A story by Mahathi V.
A lot can happen in a year. You can receive life-changing news, go from healthy to hospital-bound, and make new connections that will stay with you for a lifetime.
For me, 2022 was a year I could have never imagined. In February, I was diagnosed with gastric cancer. In March, I had surgery. In the summer, chemo. The winter, immunotherapy.
As a PhD student studying epidemiology at NYU School of Global Public Health and research coordinator in NYU Langone Health’s Department of Population Health, I was used to viewing health in terms of statistics and scientific research, so when my diagnosis came in, I was scared about my own health and future—and where I would land among the numbers.

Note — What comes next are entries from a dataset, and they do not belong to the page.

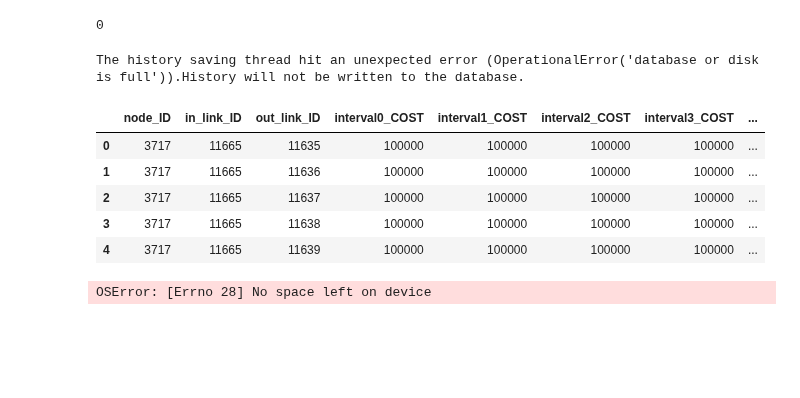
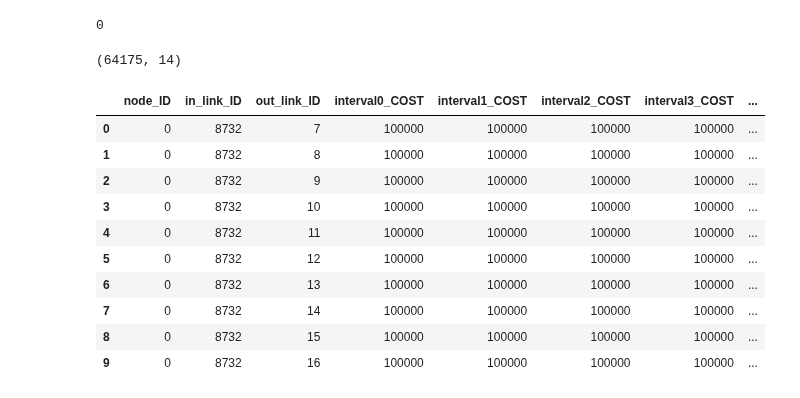
Before and after one commit to lgraff/Multimodal-Accessibility_notebooks, a Jupyter notebook: TimeDepShortestPath.ipynb, the cells around one changed output. Cells and saved outputs as stored; diff of their text form; code cells hidden in the pictures; blank space fills up the shorter version.

Commit message:
file is prepared to add od cnx on the fly and find td shortest path given org and dst. node costs are also incorporated to prevent improper paths

```diff
--- a/TimeDepShortestPath.ipynb
+++ b/TimeDepShortestPath.ipynb
@@ -445,6 +444,0 @@ G_u.nodes['bs49201']
-# %%
-# TO DO: import pgh_study_area
-pgh_study_area = pd.read_pickle(new_dir + '/PGH_neighborhoods/pgh_study_area.csv')
-pgh_study_area['geometry'][0]
-
-bbox_nhoods = pgh_study_area['geometry'].bounds.T.to_dict()[0]  # bounding box of neighborhood polygon layer
@@ -666,13 +725,54 @@ log.insert(0, 'link_ID td_cost\n')
 f = open(filename, 'w')
 f.writelines(log)
 f.close()
-# %%
-td_node_cost.head()
-# %% [output]
-The history saving thread hit an unexpected error (OperationalError('database or disk is full')).History will not be written to the database.
-|  | node_ID | in_link_ID | out_link_ID | interval0_COST | interval1_COST | interval2_COST | interval3_COST | ... |
-| 0 | 3717 | 11665 | 11635 | 100000 | 100000 | 100000 | 100000 | ... |
-| 1 | 3717 | 11665 | 11636 | 100000 | 100000 | 100000 | 100000 | ... |
-| 2 | 3717 | 11665 | 11637 | 100000 | 100000 | 100000 | 100000 | ... |
-| 3 | 3717 | 11665 | 11638 | 100000 | 100000 | 100000 | 100000 | ... |
-| 4 | 3717 | 11665 | 11639 | 100000 | 100000 | 100000 | 100000 | ... |
+# %%
+td_link_cost.shape
+# %% [output]
+(64175, 14)
+# %%
+edges = tuple(zip(df_graph_final_od['source'], df_graph_final_od['target']))
+link_ID_map = dict(zip(edges, df_graph_final_od['link_ID']))
+# %%
+# Create node cost df to prevent org-ps-ps or ps-ps-dst transfers
+node_costs = []
+for n in list(G_final.nodes):
+    edges_in = list(G_final.in_edges(n))
+    edges_out = list(G_final.out_edges(n))
+    for ei in edges_in:
+        # return the in_link ID
+        linkID_in = link_ID_map[ei]
+        for eo in edges_out:
+             # return the out_link ID
+            linkID_out = link_ID_map[eo]
+            #print(ei, eo)
+            if ((mode(ei[0]), mode(ei[1])) in pmx) & ((mode(eo[0]), mode(eo[1])) in pmx):
+                node_costs.append([inv_nid_map[n], link_ID_map[ei], link_ID_map[eo]])
+            if (ei[0].startswith('org')) & ((mode(eo[0]), mode(eo[1])) in pmx):  # prevent od_cnx - transfer
+                node_costs.append([inv_nid_map[n], link_ID_map[ei], link_ID_map[eo]])
+            if ((mode(ei[0]), mode(ei[1])) in pmx) & (eo[1].startswith('dst')):  # prevent transfer - od_cnx
+                node_costs.append([inv_nid_map[n], link_ID_map[ei], link_ID_map[eo]])
+
+
+            #if n.startswith('ps'):  # this only applies to physical stops to prevent ps-ps-ps
+#             if (ei[0].startswith('org')) & (eo[1].startswith('ps')):  # prevent org-ps-ps
+#                 node_costs.append([inv_nid_map[n], link_ID_map[ei], link_ID_map[eo]])
+#             if (ei[0].startswith('ps')) & (eo[1].startswith('dst')):  # prevent ps-ps-dst
+#                 node_costs.append([inv_nid_map[n], link_ID_map[ei], link_ID_map[eo]])
+# %%
+df_nodecost = pd.DataFrame(node_costs, columns = ['node_ID', 'in_link_ID', 'out_link_ID'])
+for i in range(num_intervals):
+    df_nodecost['interval'+str(i)+'_COST'] = 100000 # some arbitarily large number to prevent unwanted transfers
+# %%
+df_nodecost.head(10)
+# %% [output]
+|  | node_ID | in_link_ID | out_link_ID | interval0_COST | interval1_COST | interval2_COST | interval3_COST | ... |
+| 0 | 0 | 8732 | 7 | 100000 | 100000 | 100000 | 100000 | ... |
+| 1 | 0 | 8732 | 8 | 100000 | 100000 | 100000 | 100000 | ... |
+| 2 | 0 | 8732 | 9 | 100000 | 100000 | 100000 | 100000 | ... |
+| 3 | 0 | 8732 | 10 | 100000 | 100000 | 100000 | 100000 | ... |
+| 4 | 0 | 8732 | 11 | 100000 | 100000 | 100000 | 100000 | ... |
+| 5 | 0 | 8732 | 12 | 100000 | 100000 | 100000 | 100000 | ... |
+| 6 | 0 | 8732 | 13 | 100000 | 100000 | 100000 | 100000 | ... |
+| 7 | 0 | 8732 | 14 | 100000 | 100000 | 100000 | 100000 | ... |
+| 8 | 0 | 8732 | 15 | 100000 | 100000 | 100000 | 100000 | ... |
+| 9 | 0 | 8732 | 16 | 100000 | 100000 | 100000 | 100000 | ... |
@@ -679,16 +781,15 @@ The history saving thread hit an unexpected error (OperationalError('database or
 # %%
-# 3 create node cost file
+# 3) create node cost file
 td_node_cost = df_nodecost.copy()
-np.savetxt(folder + 'td_node_cost', td_node_cost, fmt='%d %d %d ' + (num_intervals-1)*'%f ' + '%f')
-f = open(folder + 'td_node_cost', 'r')
+filename = 'td_node_cost'
+np.savetxt(filename, td_node_cost, fmt='%d %d %d ' + (num_intervals-1)*'%f ' + '%f')
+f = open(filename, 'r')
 log = f.readlines()
 f.close()
 log.insert(0, 'node_ID in_link_ID out_link_ID td_cost\n')
-f = open(folder + 'td_node_cost', 'w')
+f = open(filename, 'w')
 f.writelines(log)
 f.close()
-# %% [output]
-OSError: [Errno 28] No space left on device
 # %%
 df_graph_final_od.shape[0]
 df_nodecost.shape[0]
```
Also changed, not shown: parts of 24 cells of this notebook.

The challenges piled up from there, and during each setback and success, I had supporters by my side: my husband and parents, but also my surgeon, my gastroenterologist, my oncologist, nurses, technicians, therapists, and staff in all corners of NYU Langone and its Perlmutter Cancer Center.
I found it was the people in my life—old and new—that got me through the toughest moments.
It started as heartburn.
At least I thought it was. Like most early 30-somethings, I was hopeful Tums and some light diet changes would solve my issues. Everyone gets heartburn. Why would an otherwise healthy young person need to see a doctor about it?
But when my heartburn transformed into debilitating stomach pains, my family urged me to seek help. After an emergency room visit and appointments with different doctors, I ended up at NYU Langone with GI specialist Bart Kummer, MD.
My first endoscopy revealed a large peptic ulcer. A follow-up uncovered something more drastic: behind the ulcer was a cancerous tumor.
From there, Dr. Kummer and a team of other outstanding specialists helped me navigate my immediate future. Paul Oberstein, MD, met with me about my cancer outlook, Elizabeth Fino, MD, consulted with me about my husband’s and my family planning, and Paresh Shah, MD, met with me to discuss my surgery options. About a week after my initial diagnosis, we had a plan in place for my next steps.
My surgeon became like an uncle to me.
From Day 1, I felt very connected to Dr. Paresh Shah. He seemed like an incredibly kind person, and I trusted him immediately. I think that’s critical for a patient, especially for someone who’s never had surgery before in her life.